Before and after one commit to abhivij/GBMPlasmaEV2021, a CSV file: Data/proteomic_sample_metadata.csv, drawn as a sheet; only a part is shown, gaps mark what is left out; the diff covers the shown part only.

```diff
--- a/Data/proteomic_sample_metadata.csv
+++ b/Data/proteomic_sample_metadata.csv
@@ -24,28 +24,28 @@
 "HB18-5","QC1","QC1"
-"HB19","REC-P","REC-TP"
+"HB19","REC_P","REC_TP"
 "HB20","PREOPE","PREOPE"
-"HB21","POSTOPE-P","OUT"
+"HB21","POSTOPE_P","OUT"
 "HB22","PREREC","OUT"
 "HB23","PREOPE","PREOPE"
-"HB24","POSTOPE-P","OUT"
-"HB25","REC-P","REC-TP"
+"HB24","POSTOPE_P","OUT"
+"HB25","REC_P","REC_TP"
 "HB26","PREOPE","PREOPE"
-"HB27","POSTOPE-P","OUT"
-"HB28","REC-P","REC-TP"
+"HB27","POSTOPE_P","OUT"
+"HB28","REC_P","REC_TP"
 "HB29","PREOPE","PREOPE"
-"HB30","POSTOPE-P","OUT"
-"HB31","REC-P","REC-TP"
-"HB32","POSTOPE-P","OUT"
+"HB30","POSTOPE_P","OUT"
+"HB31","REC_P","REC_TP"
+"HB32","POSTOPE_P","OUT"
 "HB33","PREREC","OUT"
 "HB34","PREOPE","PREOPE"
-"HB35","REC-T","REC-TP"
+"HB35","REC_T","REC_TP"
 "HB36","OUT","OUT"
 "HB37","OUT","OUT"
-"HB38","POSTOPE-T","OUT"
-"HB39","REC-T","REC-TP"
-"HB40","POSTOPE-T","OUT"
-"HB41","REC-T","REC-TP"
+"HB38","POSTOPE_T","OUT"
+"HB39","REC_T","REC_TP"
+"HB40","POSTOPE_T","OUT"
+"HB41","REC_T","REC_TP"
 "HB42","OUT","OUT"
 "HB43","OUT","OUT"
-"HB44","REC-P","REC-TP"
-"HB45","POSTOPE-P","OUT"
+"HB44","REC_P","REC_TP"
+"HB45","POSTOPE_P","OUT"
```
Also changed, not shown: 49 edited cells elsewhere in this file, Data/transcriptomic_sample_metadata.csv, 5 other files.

==*==

*Exercise description*: I'd like the records returned exactly as they were written, please.

*Exercise output*:
Before and after one commit to abhivij/GBMPlasmaEV2021, a CSV file: Data/proteomic_sample_metadata.csv, drawn as a sheet; only a part is shown, gaps mark what is left out; the diff covers the shown part only.

```diff
--- a/Data/proteomic_sample_metadata.csv
+++ b/Data/proteomic_sample_metadata.csv
@@ -24,28 +24,28 @@
 "HB18-5","QC1","QC1"
-"HB19","REC-P","REC-TP"
+"HB19","REC_P","REC_TP"
 "HB20","PREOPE","PREOPE"
-"HB21","POSTOPE-P","OUT"
+"HB21","POSTOPE_P","OUT"
 "HB22","PREREC","OUT"
 "HB23","PREOPE","PREOPE"
-"HB24","POSTOPE-P","OUT"
-"HB25","REC-P","REC-TP"
+"HB24","POSTOPE_P","OUT"
+"HB25","REC_P","REC_TP"
 "HB26","PREOPE","PREOPE"
-"HB27","POSTOPE-P","OUT"
-"HB28","REC-P","REC-TP"
+"HB27","POSTOPE_P","OUT"
+"HB28","REC_P","REC_TP"
 "HB29","PREOPE","PREOPE"
-"HB30","POSTOPE-P","OUT"
-"HB31","REC-P","REC-TP"
-"HB32","POSTOPE-P","OUT"
+"HB30","POSTOPE_P","OUT"
+"HB31","REC_P","REC_TP"
+"HB32","POSTOPE_P","OUT"
 "HB33","PREREC","OUT"
 "HB34","PREOPE","PREOPE"
-"HB35","REC-T","REC-TP"
+"HB35","REC_T","REC_TP"
 "HB36","OUT","OUT"
 "HB37","OUT","OUT"
-"HB38","POSTOPE-T","OUT"
-"HB39","REC-T","REC-TP"
-"HB40","POSTOPE-T","OUT"
-"HB41","REC-T","REC-TP"
+"HB38","POSTOPE_T","OUT"
+"HB39","REC_T","REC_TP"
+"HB40","POSTOPE_T","OUT"
+"HB41","REC_T","REC_TP"
 "HB42","OUT","OUT"
 "HB43","OUT","OUT"
-"HB44","REC-P","REC-TP"
-"HB45","POSTOPE-P","OUT"
+"HB44","REC_P","REC_TP"
+"HB45","POSTOPE_P","OUT"
```
Also changed, not shown: 49 edited cells elsewhere in this file, Data/transcriptomic_sample_metadata.csv, 5 other files.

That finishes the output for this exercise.